National Car Parks has opened a national control centre using blade technology and has condensed seven operational sites into one.
Using blade technology from ClearCube, NCP is bringing its operations into one centre in Croydon that will control the systems based in around 150 car parks spread across the UK. NCP estimates that the centralised system will give 99.9 percent reliability, as well as simplifying its IT operations.
The ClearCube systems will use 67 blade servers as well as "10 or 12" in reserve, according to Neil Robson, the technology director for NCP. The systems will support all of NCP's operations, including CCTV, digital displays and general administration. NCP has invested £1.2m in the new system and installation, of which around £300,000 is for the blades alone.
Robson believes that the move to a centralised environment has made NCP more flexible. "It provides NCP with a highly adaptable computing solution that gives us 100 percent systems availability and significantly simplified IT management," he said.
ClearCube's Sentral 5.0 management system forms the core of the NCP rollout and it gives its IT administrators visibility and control of both local and remote computing deployments. The system offers dynamic resource allocation, virtual desktop management, active health monitoring and blade switching and sparing. Sentral can also be employed to support virtualised desktops, as well as other vendors' blade systems, although there is no virtualisation at the moment. "It is something we are looking at," said Robson.
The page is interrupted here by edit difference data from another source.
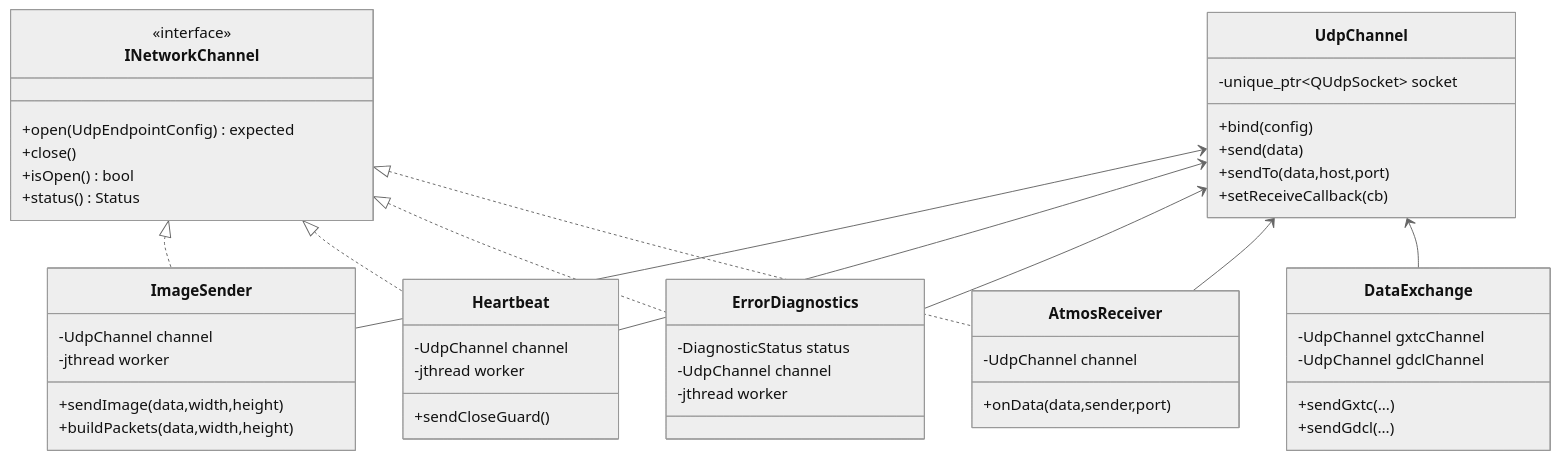
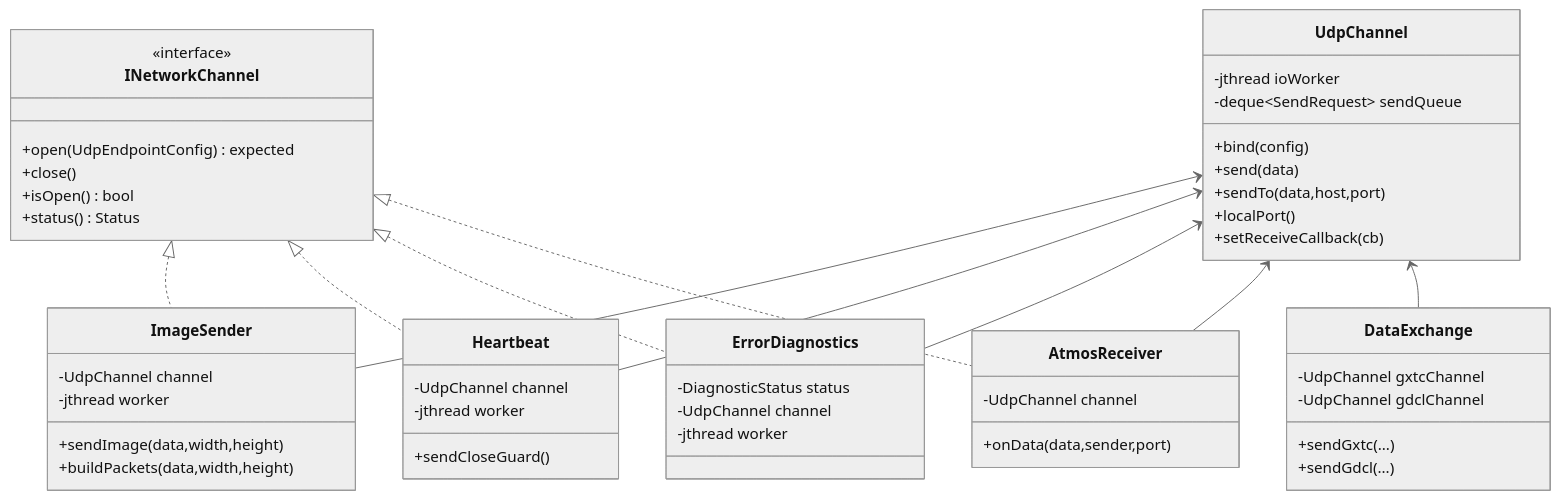
The second of 6 diagrams in docs/module-network.md (with-fair-wind/1mZGG), drawn with Mermaid (neutral theme) before and after one commit. The commit also changed other lines of this file and 61 other files, not shown here.

````diff
--- a/docs/module-network.md
+++ b/docs/module-network.md
@@ -137,53 +138,55 @@
 ```mermaid
 classDiagram
     class INetworkChannel {
         <<interface>>
         +open(UdpEndpointConfig) expected
         +close()
         +isOpen() bool
         +status() Status
     }
     class UdpChannel {
-        -unique_ptr~QUdpSocket~ socket
+        -jthread ioWorker
+        -deque~SendRequest~ sendQueue
         +bind(config)
         +send(data)
         +sendTo(data,host,port)
+        +localPort()
         +setReceiveCallback(cb)
     }
     class ImageSender {
         -UdpChannel channel
         -jthread worker
         +sendImage(data,width,height)
         +buildPackets(data,width,height)
     }
     class Heartbeat {
         -UdpChannel channel
         -jthread worker
         +sendCloseGuard()
     }
     class ErrorDiagnostics {
         -DiagnosticStatus status
         -UdpChannel channel
         -jthread worker
     }
     class AtmosReceiver {
         -UdpChannel channel
         +onData(data,sender,port)
     }
     class DataExchange {
         -UdpChannel gxtcChannel
         -UdpChannel gdclChannel
         +sendGxtc(...)
         +sendGdcl(...)
     }
 
     UdpChannel <-- ImageSender
     UdpChannel <-- Heartbeat
     UdpChannel <-- ErrorDiagnostics
     UdpChannel <-- AtmosReceiver
     UdpChannel <-- DataExchange
     INetworkChannel <|.. ImageSender
     INetworkChannel <|.. Heartbeat
     INetworkChannel <|.. ErrorDiagnostics
     INetworkChannel <|.. AtmosReceiver
 ```
````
The Croydon centre hosts 16 (human) controllers, who are able to manage NCP's car parks in the UK, overseeing security, payment and customer services operations, from one contact point, Robson says. CCTV at each car park is relayed back to secure operations, while the payments system is linked to all ticket barriers and payment machines. The integration of all car park operations allows NCP operators to connect directly to any barrier in any car park with video and voice feeds to discuss customer enquiries in real-time.
Robson is clear about why he chose ClearCube over some of the better-known names, such as HP or IBM. "ClearCube is smaller and we can get a more personal service because of that," he told ZDNet UK. "We like to be a big fish in a smaller pond. We get very good service from them."